It is a waste, in my humble opinion, when these bright, talented, energized, driven young people are jammed into stress-filled courses aimed at preparing them to pass an exam (fortunately not their entire school experience!). How they would joyously thrive and passionately engage in creative, thematic projects that THEY help devise, developing the muscles of imagination, design, risk, failure, collaboration, and production of solutions that might impact the real world beyond the walls of classroom and courtyard. The leadership team at QAS, Jonnie, and other UK education thought leaders like David Price, claim that employers in the UK are screaming for graduates with “21st century” skills, yet the schools are still stuck in “exam mode”.

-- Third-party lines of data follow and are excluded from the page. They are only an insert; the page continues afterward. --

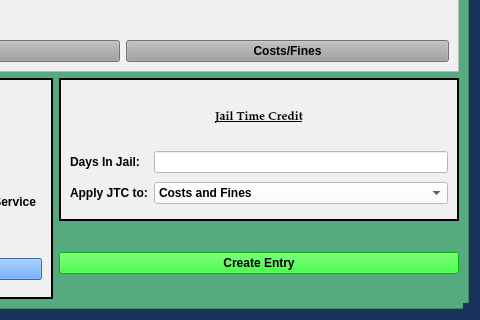
Before: the Qt Designer form views/ui/JailCCPleaDialog.ui in HunterProgram22/MuniEntry, drawn with Qt 5; both pictures show x 563 to 1043 and y 529 to 849 of the 1043 by 849 pixel window.
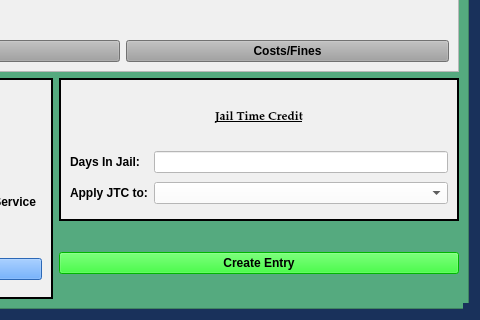
After: the same form once the commit is applied.

The edit to the form file:
```diff
--- a/views/ui/JailCCPleaDialog.ui
+++ b/views/ui/JailCCPleaDialog.ui
@@ -1072,6 +1072,11 @@
             <property name="styleSheet">
              <string notr="true">background-color: rgb(255, 255, 255);</string>
             </property>
+            <item>
+             <property name="text">
+              <string/>
+             </property>
+            </item>
             <item>
              <property name="text">
               <string>Costs and Fines</string>
```
Left out of the diff: 8 changed lines with no effect on the pictures.
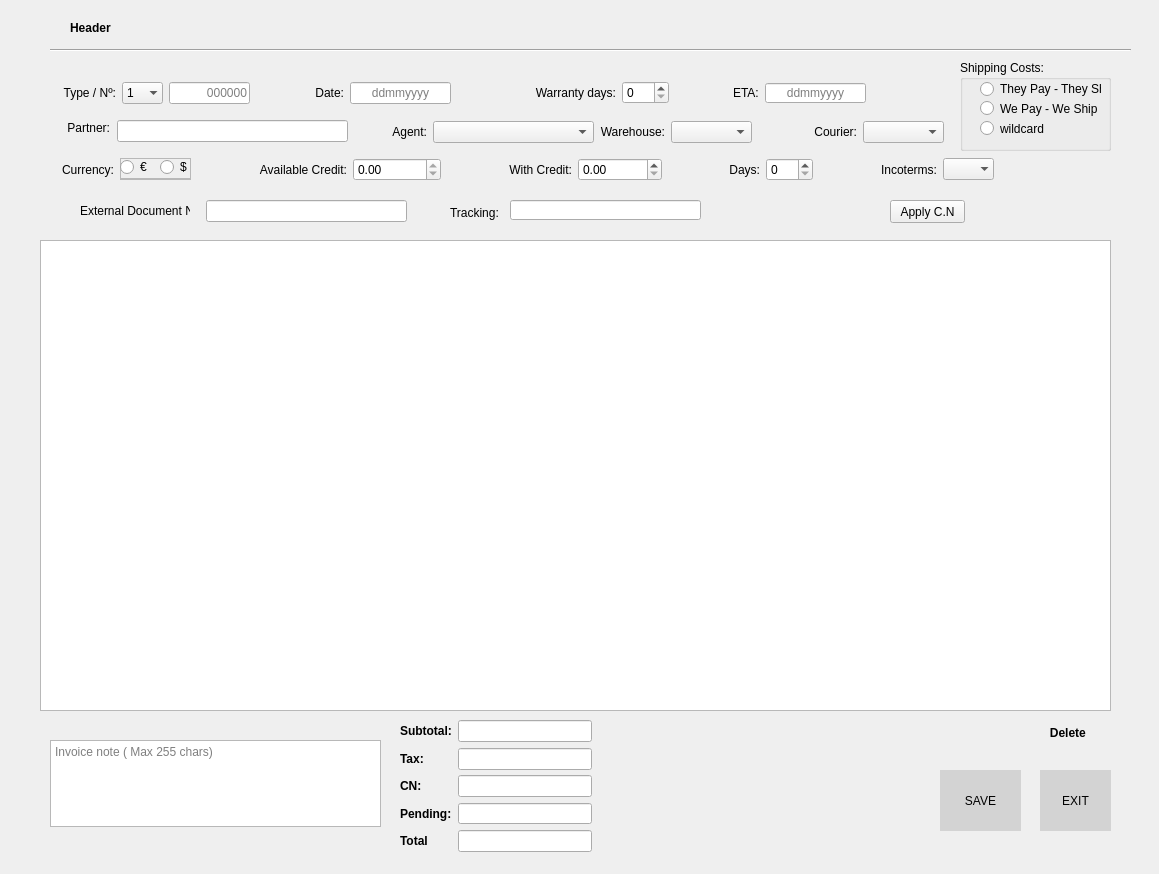
The window that uis/invoice_form.ui (andrei219/euromedia) describes before a commit, drawn with Qt 5.
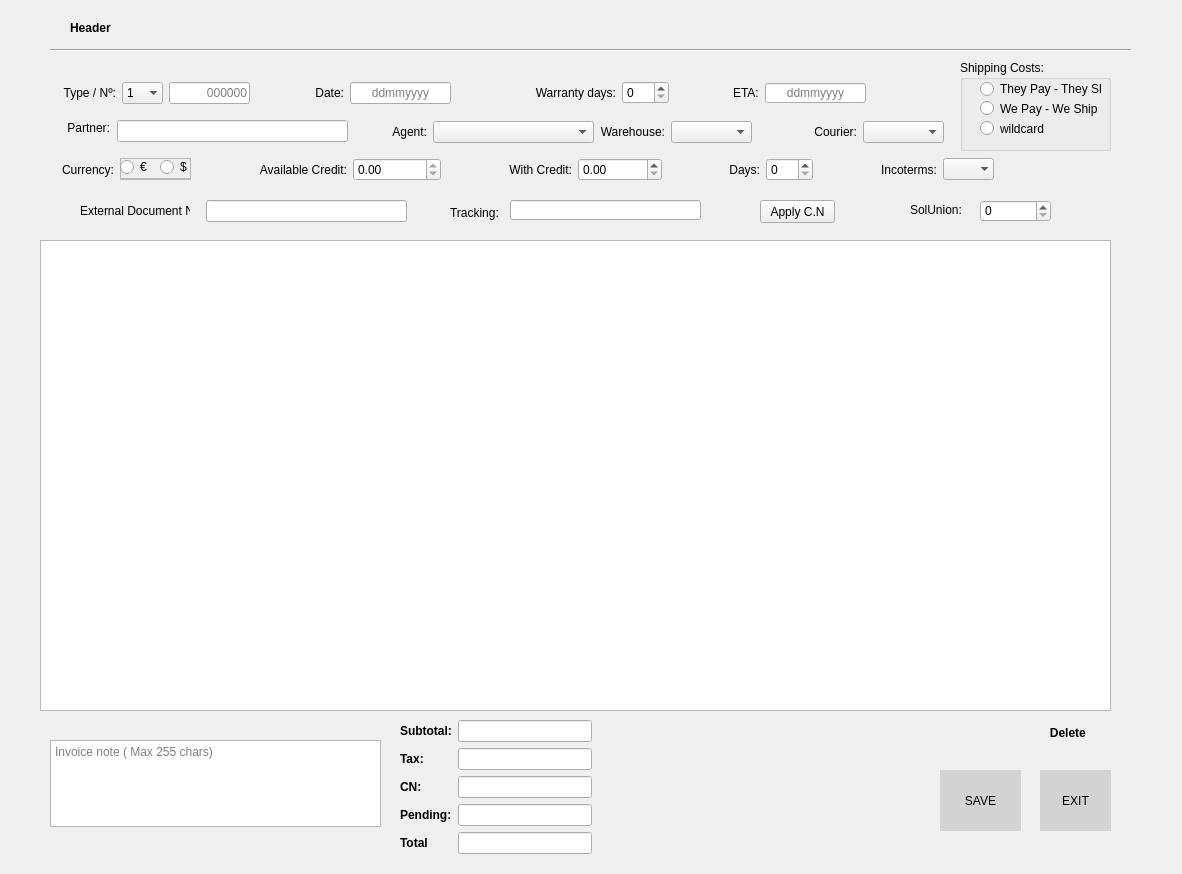
The same window after the commit. Icons and pictures are not drawn. Custom widgets are drawn as their Qt base class.

Commit message: Added solunion logic

```diff
--- a/uis/invoice_form.ui
+++ b/uis/invoice_form.ui
@@ -9,7 +9,7 @@
    <rect>
     <x>0</x>
     <y>0</y>
-    <width>1159</width>
+    <width>1182</width>
     <height>874</height>
    </rect>
   </property>
@@ -889,7 +889,7 @@
   <widget class="QPushButton" name="apply_cn">
    <property name="geometry">
     <rect>
-     <x>890</x>
+     <x>760</x>
      <y>200</y>
      <width>75</width>
      <height>23</height>
@@ -905,7 +905,7 @@
      <x>400</x>
      <y>720</y>
      <width>192</width>
-     <height>132</height>
+     <height>140</height>
     </rect>
    </property>
    <layout class="QFormLayout" name="formLayout">
@@ -1061,13 +1061,13 @@
     </rect>
    </property>
   </widget>
-  <widget class="QWidget" name="">
+  <widget class="QWidget" name="layoutWidget">
    <property name="geometry">
     <rect>
      <x>620</x>
      <y>720</y>
      <width>401</width>
-     <height>16</height>
+     <height>18</height>
     </rect>
    </property>
    <layout class="QHBoxLayout" name="horizontalLayout_3">
@@ -1093,6 +1093,32 @@
     </item>
    </layout>
   </widget>
+  <widget class="QSpinBox" name="solunion">
+   <property name="geometry">
+    <rect>
+     <x>980</x>
+     <y>200</y>
+     <width>71</width>
+     <height>22</height>
+    </rect>
+   </property>
+   <property name="suffix">
+    <string/>
+   </property>
+  </widget>
+  <widget class="QLabel" name="solunion_label">
+   <property name="geometry">
+    <rect>
+     <x>910</x>
+     <y>200</y>
+     <width>71</width>
+     <height>20</height>
+    </rect>
+   </property>
+   <property name="text">
+    <string>SolUnion: </string>
+   </property>
+  </widget>
  </widget>
  <customwidgets>
   <customwidget>
```
The commit also changes 6 other files.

Which brings me to my final stop at Oxford, one of the best universities in the world. Several things struck me as I wandered for the first time along the winding streets that reek of ancient learning and respect for wisdom.

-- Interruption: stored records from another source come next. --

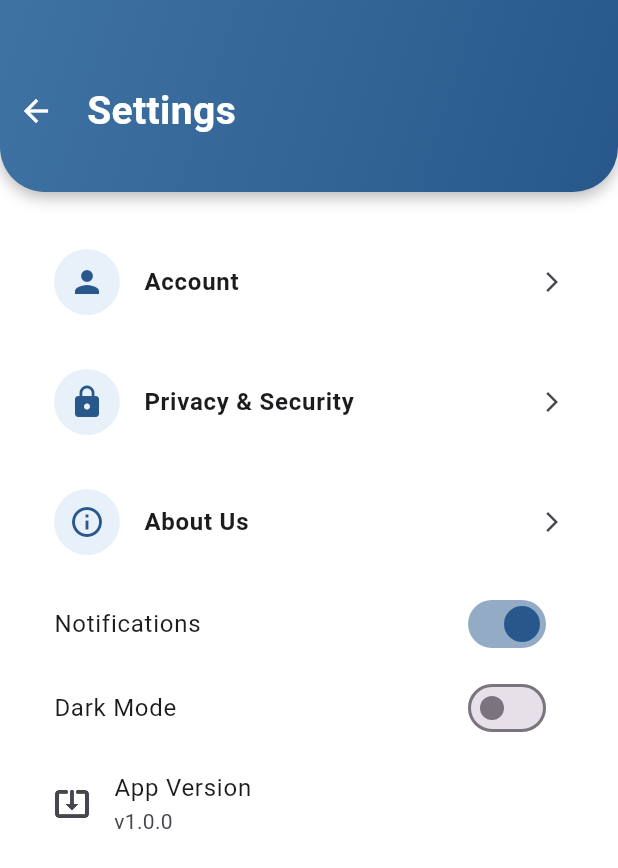
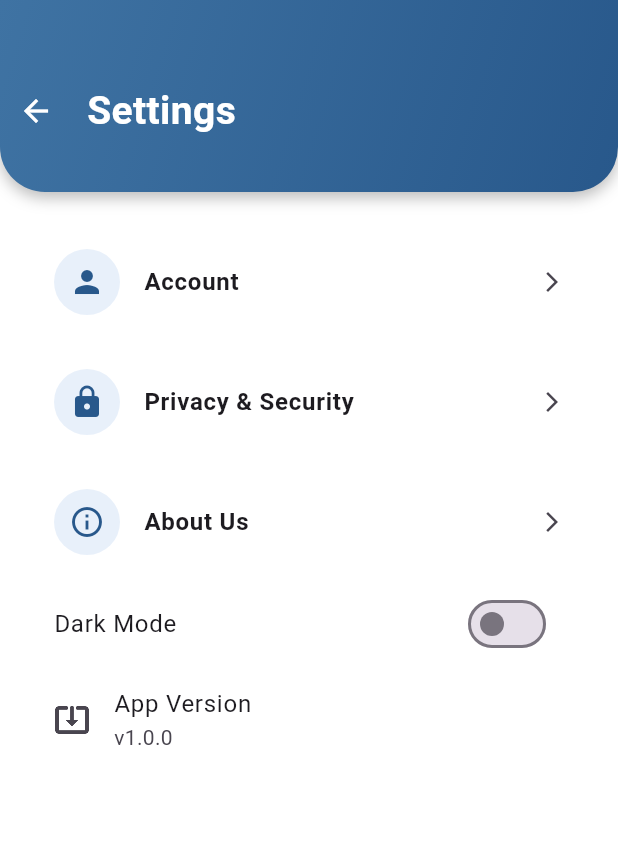
Before and after one commit to Davidtan0502/project_radar_app, a Flutter app: the SettingsScreen screen opened directly, on a phone screen of 412 x 824 dp. Shown: the top 868 px of the screen. Run offline on Flutter 3.47's test engine with Material 3 defaults, Android fonts, the phone set to English and light mode, and no system bars; our stand-ins replace another_flushbar, cloud_firestore, firebase_auth, firebase_core, firebase_storage, geocoding and 7 more; accounts and stored records are empty.

Commit message:
No notification

```diff
--- a/lib/screens/profile/settings_screen.dart
+++ b/lib/screens/profile/settings_screen.dart
@@ -109,16 +109,16 @@ class _SettingsScreenState extends State<SettingsScreen> {
                           _createRoute(const AboutUs()),
                         ),
                   ),
-                  SwitchListTile(
-                    title: const Text('Notifications'),
-                    value: _notificationsEnabled,
-                    activeColor: const Color(0xFF28588B),
-                    onChanged: (value) {
-                      setState(() {
-                        _notificationsEnabled = value;
-                      });
-                    },
-                  ),
+                  // SwitchListTile(
+                  //  title: const Text('Notifications'),
+                  //  value: _notificationsEnabled,
+                  // activeColor: const Color(0xFF28588B),
+                  // onChanged: (value) {
+                  //  setState(() {
+                  //    _notificationsEnabled = value;
+                  //  });
+                  // },
+                  // ),
                   SwitchListTile(
                     title: const Text('Dark Mode'),
                     value: _isDarkMode,
```
Also changed, not shown: 1 other file.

The first was that an institution as powerful and full of smart people as this should lead the way to tear down test-driven admissions. The educators at both QAS and Eton pointed to the axis between government, from which funding derives, and colleges, in continuing to support the test-driven gateway to college admissions. I “get” that we must have some measures of equity to ensure students have equal access to college. Yet every study I have ever seen, and those that have driven so many US colleges to sign on to Turning the Tide, prove that there is nothing equitable at all about test-driven admissions.
The second was that Oxford is a remarkably closed place. There are pathways and streets where visitors are welcome, and there are a few hours a day when some of the expansive, green quadrangles are open for outsiders to stroll. But while the streets and paths are open, much of the campus itself is off limits. They value quiet and peace, as we all do. But I could not help contrast their cloisters with visits to wide-open places like Stanford and Berkeley, equally powerful centers of learning, where visitors are invited to poke around campus, where the noise of the world is allowed to intrude, where the students are not protected from, but interact with, the world. Is this a real difference, or just the first impression of a day-tripper?

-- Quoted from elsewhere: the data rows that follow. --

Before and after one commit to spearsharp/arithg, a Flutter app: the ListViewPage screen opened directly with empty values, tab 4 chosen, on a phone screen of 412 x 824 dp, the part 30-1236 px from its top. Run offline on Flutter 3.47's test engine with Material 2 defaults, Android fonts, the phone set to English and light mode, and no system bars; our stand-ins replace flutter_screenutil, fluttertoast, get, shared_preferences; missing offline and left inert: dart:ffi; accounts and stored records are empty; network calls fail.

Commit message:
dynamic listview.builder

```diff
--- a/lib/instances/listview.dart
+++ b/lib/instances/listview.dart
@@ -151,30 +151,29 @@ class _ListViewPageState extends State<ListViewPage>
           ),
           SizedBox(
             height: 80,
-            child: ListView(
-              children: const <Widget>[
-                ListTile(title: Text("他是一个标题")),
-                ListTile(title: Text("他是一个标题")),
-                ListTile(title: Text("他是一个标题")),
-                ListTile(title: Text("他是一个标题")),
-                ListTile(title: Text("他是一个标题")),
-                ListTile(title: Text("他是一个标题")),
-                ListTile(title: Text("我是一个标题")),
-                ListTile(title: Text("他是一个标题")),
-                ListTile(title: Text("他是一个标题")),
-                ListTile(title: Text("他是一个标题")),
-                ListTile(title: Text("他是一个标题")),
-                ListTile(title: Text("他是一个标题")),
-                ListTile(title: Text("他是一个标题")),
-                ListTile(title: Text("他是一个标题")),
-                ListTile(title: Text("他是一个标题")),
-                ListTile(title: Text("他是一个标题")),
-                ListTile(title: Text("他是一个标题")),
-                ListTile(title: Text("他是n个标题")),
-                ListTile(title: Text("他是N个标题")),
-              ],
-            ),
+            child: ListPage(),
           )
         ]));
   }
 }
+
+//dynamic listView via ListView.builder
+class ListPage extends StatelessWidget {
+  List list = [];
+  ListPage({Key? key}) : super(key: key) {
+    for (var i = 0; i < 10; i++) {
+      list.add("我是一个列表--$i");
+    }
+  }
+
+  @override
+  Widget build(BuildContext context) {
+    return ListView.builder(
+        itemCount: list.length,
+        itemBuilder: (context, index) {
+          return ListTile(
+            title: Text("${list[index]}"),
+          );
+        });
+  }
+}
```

And finally, I pondered on history during my walk around Oxford on the eve of the 99th anniversary of the end of the First World War, celebrated with a respect and solemnity in the UK that we rarely see for major historical events in the USA. In this country so close to, and impacted by, the major conflicts of the 20th century, why is Oxford still standing? Why didn’t the Luftwaffe bomb it flat during the Blitz? The answer from a pub-owner as I was eating a chicken and mushroom pie for lunch: Hitler, of course, thought he would invade and conquer England, and he wanted to preserve Oxford for his own. Humanity has a lot to thank the English for (at least since the middle of the last century when they realized that owning other people and other countries is not a good idea). And the Great Hall of Christchurch DOES look like it should be at Hogwarts.
My sense is that some pockets of American education are a few years ahead of our cousins in England. I firmly believe that the forces and steep trajectories in which our schools now operate are global, universal, and irreversible. I can’t wait to do my small bit to help connect the outstanding educational leaders at QAS and Eton to their like-minded colleagues in the US, Canada, New Zealand, and elsewhere. The sharing will continue to accelerate all of our efforts to move the highly inertial rock of our current system of education, perhaps even in spite of the curse of A level exams.